Based in Silicon Valley in northern California, the African Diaspora Network is a non-profit organization founded ten years ago by Almaz Negash, an Eritrean refugee who fled her country of birth in 1984 during the country’s war with Ethiopia to rebuild her life in the United States. One of the organization’s aims is to find ways how at least part of remittance funds sent home by the African diaspora can be put to productive use through investment. The network’s flagship event is the annual African Diaspora Investment Symposium.

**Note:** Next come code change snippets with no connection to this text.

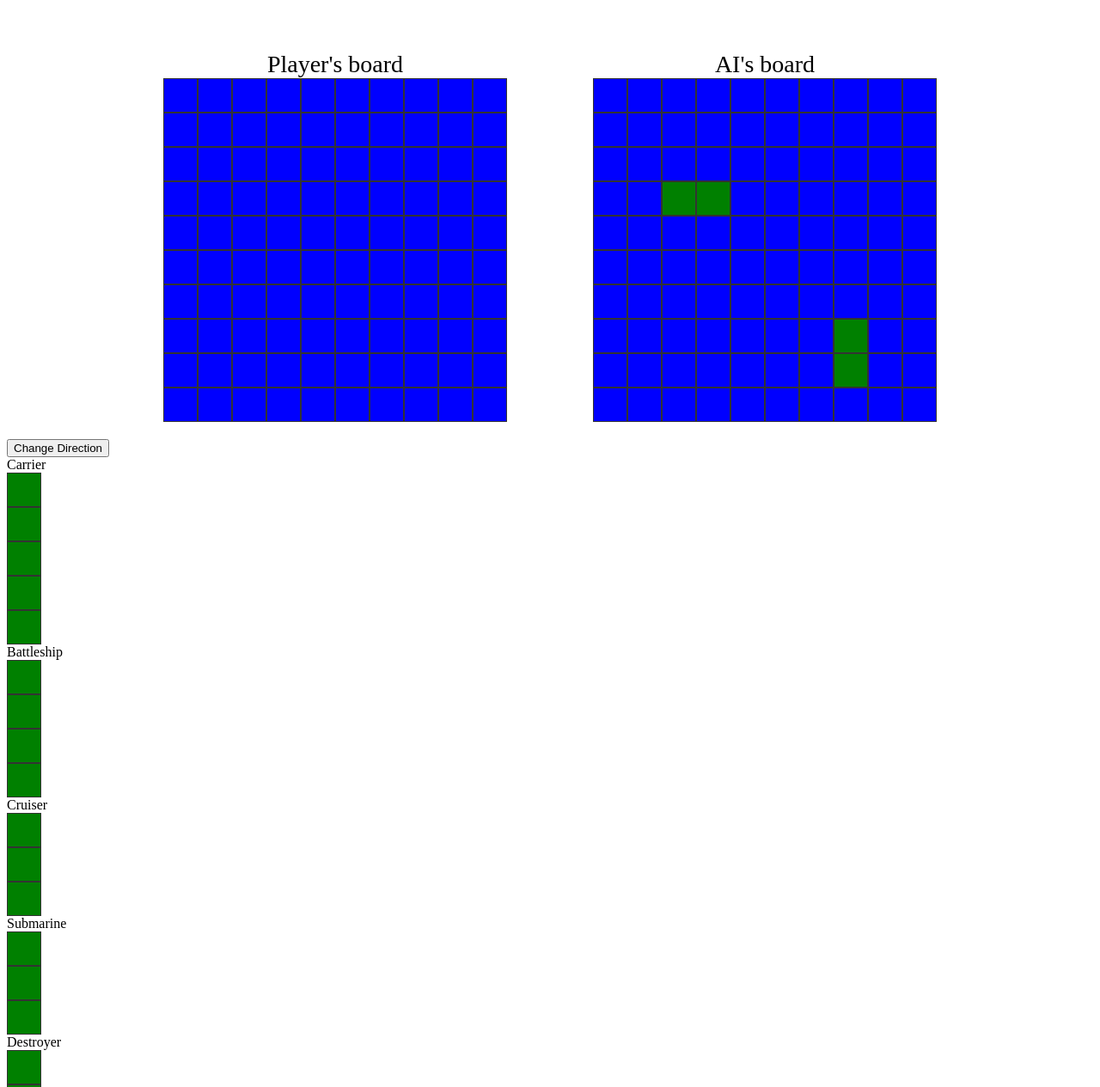
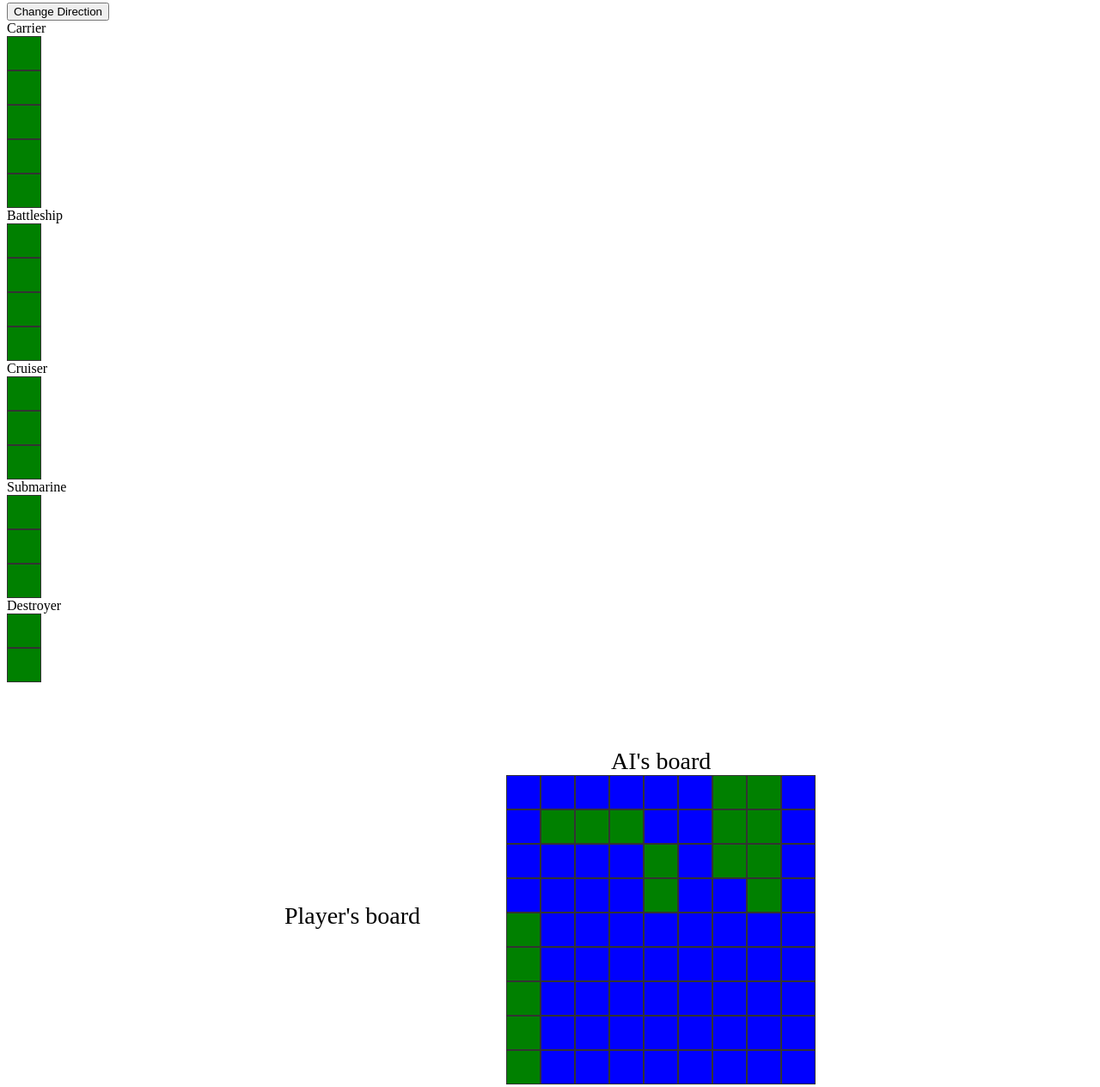
Before and after one commit to ValeriaBlagodatskaja/project-battleship, a website built with webpack: page src/index.html in a window 1280 px wide. Shown: the part 152-1417 px from the top of the page at 86% size. Built offline with nearby package versions, Linux system fonts and the light colour scheme.

Commit message:
logic for AI random ship placing is added

```diff
--- a/src/gameboard.js
+++ b/src/gameboard.js
@@ -3,7 +3,7 @@ import ship, { SHIP_LENGTHS } from "./ship";
 const Gameboard = () => {
   const board = [];
   const ships = [];
-  const BOARD_SIZE = 10;
+  const BOARD_SIZE = 9;
 
   const shots = {
     hits: [],
@@ -41,6 +41,7 @@ const Gameboard = () => {
       } else {
         startY += i;
       }
+
       if (startX >= BOARD_SIZE || startY >= BOARD_SIZE) {
         throw new Error(
           "Ship placement is outside of the gameboard boundaries.",
@@ -54,6 +55,31 @@ const Gameboard = () => {
       // Assign the ship to the board cell
       board[startX][startY] = newShip;
     }
+  };
+
+  const canPlaceShip = (x, y, shipType, direction) => {
+    const shipLength = SHIP_LENGTHS[shipType];
+
+    for (let i = 0; i < shipLength; i++) {
+      let checkX = x;
+      let checkY = y;
+
+      if (direction === "vertical") {
+        checkX += i;
+      } else {
+        checkY += i;
+      }
+
+      if (
+        checkX >= BOARD_SIZE ||
+        checkY >= BOARD_SIZE ||
+        board[checkX][checkY]
+      ) {
+        return false;
+      }
+    }
+
+    return true;
   };
 
   const getShipAt = (x, y) => {
@@ -87,6 +113,7 @@ const Gameboard = () => {
 
   return {
     placeShip,
+    canPlaceShip,
     getShipAt,
     receiveAttack,
     areAllShipsSunk,
--- a/src/index.html
+++ b/src/index.html
@@ -8,22 +8,11 @@
   <body>
     <header>Battleship</header>
     <div class="message-container">
-      <span id="message" class="message">Launch an attack!</span>
-    </div>
-    <div class="boards">
-      <div class="playerBoard-container">
-        <span class="playerBoard-name">Player's board</span>
-        <div id="playerBoard" class="playerBoard"></div>
-      </div>
-
-      <div class="aiBoard-container">
-        <span class="aiBoard-name">AI's board</span>
-        <div id="aiBoard" class="aiBoard"></div>
-      </div>
+      <span id="message" class="message">Place your ships</span>
     </div>
 
-    <button id="directionBtn">Change Direction</button>
-    <div id="ships">
+    <button id="directionBtn" style="display: block">Change Direction</button>
+    <div id="ships" style="display: block">
       <div>Carrier</div>
       <div
         id="carrier"
@@ -65,6 +54,24 @@
         <div class="board-cell ship"></div>
       </div>
     </div>
+
+    <div class="boards">
+      <div class="playerBoard-container">
+        <span class="playerBoard-name">Player's board</span>
+        <div id="playerBoard" class="playerBoard"></div>
+      </div>
+
+      <div
+        id="aiBoard-container"
+        class="aiBoard-container"
+        style="display: none"
+      >
+        <span class="aiBoard-name">AI's board</span>
+        <div id="aiBoard" class="aiBoard"></div>
+      </div>
+    </div>
+
+    <button id="startGameBtn" style="display: none">Start Game</button>
     <button id="restartBtn" class="restartBtn" style="display: none">
       Play again
     </button>
--- a/src/placingShips.js
+++ b/src/placingShips.js
@@ -47,6 +47,8 @@ export function handleMouseOver(event) {
   if (!selectedShip) return;
 
   const cell = event.target;
+  if (!cell.classList.contains("board-cell")) return;
+
   const shipLength = SHIP_LENGTHS[selectedShip];
   const row = parseInt(cell.getAttribute("data-row"), 10);
   const column = parseInt(cell.getAttribute("data-column"), 10);
@@ -70,6 +72,8 @@ export function placeShipOnClick(event, playerBoard) {
   if (!selectedShip) return;
 
   const cell = event.target;
+  if (!cell.classList.contains("board-cell")) return;
+
   const row = parseInt(cell.getAttribute("data-row"), 10);
   const column = parseInt(cell.getAttribute("data-column"), 10);
 
@@ -84,16 +88,73 @@ export function placeShipOnClick(event, playerBoard) {
     maxRow = Math.min(row + shipLength, 10);
   }
 
+  if (placedShips.has(selectedShip)) {
+    updateMessage(`${selectedShip} is already placed`);
+    clearHighlights();
+    return;
+  }
+
+  if (maxColumn > 9 || maxRow > 9) {
+    updateMessage("Ship doesn't fit on board");
+    clearHighlights();
+    return;
+  }
+
+  if (!playerBoard.canPlaceShip(row, column, selectedShip, currentDirection)) {
+    updateMessage("Cannot place ship here");
+    clearHighlights();
+    return;
+  }
+
   try {
-    if (maxColumn > 9 || maxRow > 9) return;
     playerBoard.placeShip(row, column, selectedShip, currentDirection);
     placedShips.add(selectedShip);
     renderGameboard(playerBoard, "playerBoard");
+
+    if (placedShips.size === Object.keys(SHIP_LENGTHS).length) {
+      document.getElementById("startGameBtn").style.display = "block";
+    }
+    selectedShip = null;
+    clearHighlights();
   } catch (error) {
     console.log(error);
-    updateMessage("There is already a ship at that location.");
+    updateMessage(error.message);
   } finally {
     selectedShip = null;
     clearHighlights();
   }
 }
+
+function getRandomInt(min, max) {
+  return Math.floor(Math.random() * (max - min)) + min;
+}
+
+export function placeAIShips(aiBoard, shipLengths) {
+  const placedAIShips = [];
+
+  Object.keys(shipLengths).forEach((shipType) => {
+    let placed = false;
+    while (!placed) {
+      const direction = Math.random() > 0.5 ? "horizontal" : "vertical";
+      const shipLength = shipLengths[shipType];
+
+      const maxX = direction === "vertical" ? 10 - shipLength : 10;
+      const maxY = direction === "horizontal" ? 10 - shipLength : 10;
+
+      const x = getRandomInt(0, maxX);
+      const y = getRandomInt(0, maxY);
+      console.log(aiBoard.canPlaceShip(x, y, shipType, direction));
+      if (!aiBoard.canPlaceShip(x, y, shipType, direction)) {
+        console.log("Cannot place ship here", x, y, shipType, direction);
+        placed = false;
+        continue;
+      } else {
+        const shipInfo = aiBoard.placeShip(x, y, shipType, direction);
+        placedAIShips.push(shipInfo);
+        placed = true;
+      }
+    }
+  });
+  console.log(placedAIShips);
+  return placedAIShips;
+}
--- a/src/startGame.js
+++ b/src/startGame.js
@@ -2,6 +2,7 @@ import Gameboard from "./gameboard";
 import Player from "./player";
 import AI from "./ai";
 import "./style.css";
+import { SHIP_LENGTHS } from "./ship";
 import { renderGameboard, updateMessage } from "./renderGameboard";
 import setupEventListeners from "./eventListeners";
 import {
@@ -10,6 +11,7 @@ import {
   clearHighlights,
   handleMouseOver,
   placeShipOnClick,
+  placeAIShips,
 } from "./placingShips";
 
 export default function startGame() {
@@ -26,30 +28,45 @@ export default function startGame() {
     .getElementById("directionBtn")
     .addEventListener("click", toggleShipDirection);
 
-  document.querySelectorAll(".ship").forEach((shipChoice) => {
-    shipChoice.addEventListener("click", selectShip);
+  document.querySelectorAll(".ship").forEach((shipElement) => {
+    shipElement.addEventListener("click", selectShip);
   });
 
-  const aiBoard = Gameboard();
-  aiBoard.placeShip(3, 2, "destroyer", "horizontal");
-  aiBoard.placeShip(7, 7, "destroyer", "vertical");
+  // renderGameboard(playerBoard, "playerBoard");
 
-  const player = new Player("Player Name", playerBoard);
-  const ai = new AI("AI", aiBoard);
+  function initializeAIBoard() {
+    const aiBoard = Gameboard();
+    placeAIShips(aiBoard, SHIP_LENGTHS);
 
-  // Render the initial state of the gameboard
-  renderGameboard(playerBoard, "playerBoard");
-  renderGameboard(aiBoard, "aiBoard");
+    const aiBoardElement = document.getElementById("aiBoard-container");
+    aiBoardElement.style.display = "block";
 
-  // Setup event listeners for the gameboard
-  setupEventListeners(playerBoard, aiBoard, player, ai);
+    updateMessage("Launch an attack!");
+    renderGameboard(aiBoard, "aiBoard");
+    const player = new Player("Player Name", playerBoard);
+    const ai = new AI("AI", aiBoard);
+    setupEventListeners(playerBoard, aiBoard, player, ai);
+  }
+  initializeAIBoard();
+
+  document.getElementById("startGameBtn").addEventListener("click", () => {
+    initializeAIBoard();
+    document.getElementById("startGameBtn").style.display = "none";
+    document.getElementById("directionBtn").style.display = "none";
+    document.getElementById("ships").style.display = "none";
+  });
 }
 
 const restartBtn = document.getElementById("restartBtn");
 
 export function resetGame() {
   restartBtn.style.display = "none";
-  updateMessage("Launch an attack!");
+  updateMessage("Place your ships");
+  document.getElementById("startGameBtn").style.display = "block";
+  document.getElementById("directionBtn").style.display = "block";
+  document.getElementById("ships").style.display = "block";
+  const aiBoardElement = document.getElementById("aiBoard-container");
+  aiBoardElement.style.display = "none";
   startGame();
 }
 
```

Negash has seen a shift in attitude in Silicon Valley from how to help Africa to how to invest in Africa, evidenced in some of the big-name sponsors of this year’s symposium: SAP, VMware, Facebook, eBay, Johnson & Johnson, and EY. Some companies have gone further, such as VMware, which hosted a delegation from Ethiopia last year, and Google, which has opened an artificial intelligence lab in Accra, Ghana.
Why It Matters
A World Bank report revealed money sent by the African diaspora to their home countries in sub-Saharan Africa reached a record US$46 billion in 2018, a 15% increase from the previous year. Were remittance a single economy, it would have been the twelfth-best-performing one in Africa, just behind the Democratic Republic of the Congo and ahead of Côte d’Ivoire. Most of this money goes straight to family members to help them buy basic necessities, care for children, or save up to eventually seek employment abroad as well. Tapping into these funds for investment purposes would be a net benefit to all involved: it would give the diaspora greater influence in how Africa develops, it would establish long-term economic benefits for family and friends living in Africa, it would ease the financial burden on national governments and multinational corporations for initial groundbreaking on large projects, and it would open up new markets as Africa’s population continues to grow over the next half-century.